Members of Ohio University’s American Association of University Professors, or OU-AAUP, and other faculty members held a demonstration Wednesday at the Class Gateway on College Green in support of OU’s non-renewed instructional faculty.
During the 2019-2020 school year, 53 instructional faculty lost their teaching contracts due to budget cuts. A gathering of about 40 professors, students and OU-AAUP members came together to show their support for these faculty members and acknowledge their dedication to OU students. In order for those gathered to follow safety protocols, chalk dots indicating a six-foot distance were drawn across the brick and masks were worn.
Many of the demonstrators held homemade signs and waved 53 red flags as cars drove by and honked in support. Bethany Padron, assistant professor of Instruction Theater, said each of the flags symbolized a faculty member who lost his or her position due to the cuts.
“Because of the pandemic, we haven’t seen these people,” Padron said. “This is 53 flags. This is a representation of exactly how many people are lost from the university community, from the Athens community.”
Among others, Julie White, vice president of OU-AAUP, held a sign which read “One faculty, one staff, one OU!”
“I think saving faculty is central to saving the academic mission and that is, after all, what universities exist for,” White said. “I worry that we're losing sight of the priority on the academic mission in the way that the budget is being managed.”
Jennifer Fredette, an associate professor in the College of Arts and Sciences, agreed with White’s sentiments about the university’s academic mission.
“I think that the current administration would do well to recognize the core of a university is its academic mission, and we're not serving that right now,” Fredette said. “Our students know it, our alumni know it, and they're the ones who are actually the loudest about it.”
For several supporters, the layoffs hit close to home.
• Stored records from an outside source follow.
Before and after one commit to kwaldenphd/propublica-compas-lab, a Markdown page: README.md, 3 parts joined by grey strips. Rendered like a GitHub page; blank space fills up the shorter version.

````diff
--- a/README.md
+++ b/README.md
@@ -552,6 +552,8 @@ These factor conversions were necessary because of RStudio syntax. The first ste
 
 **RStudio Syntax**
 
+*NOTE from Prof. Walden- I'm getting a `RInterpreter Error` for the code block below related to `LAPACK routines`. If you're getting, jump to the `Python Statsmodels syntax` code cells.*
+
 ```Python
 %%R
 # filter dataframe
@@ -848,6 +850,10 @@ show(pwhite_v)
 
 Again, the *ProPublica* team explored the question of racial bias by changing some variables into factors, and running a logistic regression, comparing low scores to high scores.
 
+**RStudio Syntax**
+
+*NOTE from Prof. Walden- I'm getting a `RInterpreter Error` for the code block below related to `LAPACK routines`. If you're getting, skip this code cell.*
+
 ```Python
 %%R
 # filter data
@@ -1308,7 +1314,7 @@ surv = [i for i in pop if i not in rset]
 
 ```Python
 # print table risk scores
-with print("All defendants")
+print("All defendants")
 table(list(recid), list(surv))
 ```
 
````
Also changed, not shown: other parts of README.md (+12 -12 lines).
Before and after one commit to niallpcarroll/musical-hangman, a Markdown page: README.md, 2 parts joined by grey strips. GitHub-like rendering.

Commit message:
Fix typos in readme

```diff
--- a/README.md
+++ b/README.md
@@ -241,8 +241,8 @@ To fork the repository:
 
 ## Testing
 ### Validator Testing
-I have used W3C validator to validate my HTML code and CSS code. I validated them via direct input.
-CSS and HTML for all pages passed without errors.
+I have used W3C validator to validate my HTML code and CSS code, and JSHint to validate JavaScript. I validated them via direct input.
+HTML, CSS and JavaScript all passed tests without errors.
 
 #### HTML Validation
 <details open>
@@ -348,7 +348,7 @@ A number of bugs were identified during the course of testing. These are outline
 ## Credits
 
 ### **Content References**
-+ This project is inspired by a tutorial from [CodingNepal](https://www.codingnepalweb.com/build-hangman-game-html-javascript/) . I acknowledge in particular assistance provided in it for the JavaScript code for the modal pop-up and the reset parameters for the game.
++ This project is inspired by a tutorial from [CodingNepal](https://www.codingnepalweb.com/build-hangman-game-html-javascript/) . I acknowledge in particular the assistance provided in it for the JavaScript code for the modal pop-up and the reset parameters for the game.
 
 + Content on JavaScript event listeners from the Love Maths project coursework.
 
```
Kyle Butler, an associate professor of instruction in the College of Arts and Sciences, spoke on his own experiences.
“It's personal. It's my friends. It's my colleagues that I've been working with and a lot of them have been here at this university for over a decade,” Butler said. “They are great teachers who do great work … there was no reason that these people should have been cut.”
Despite the importance of the contract terminations, many feel there has been a lack of transparency from the university regarding the cuts.
“I feel like this issue is something that's only been discussed kind of quietly and in secret for the past seven (or) eight months, so it's really nice to see people are coming out in the open and willing to stand with us and support us,” Butler said.
Although there are no more events planned currently, organizers believe there will be future demonstrations in the spring. Fredette said she would continue to attend any events that support the faculty and students.
In the meantime, White plans to •continue to raise awareness of the faculty cuts, and she hopes to see more transparency on behalf of the university.
“Prioritizing the academic mission means prioritizing faculty and staff,” White said. “That means no more cuts. That means transparency about a budget so that we know what we’re spending on athletics and the administration, and we know what we’re spending on faculty. You don’t have a university without your faculty.”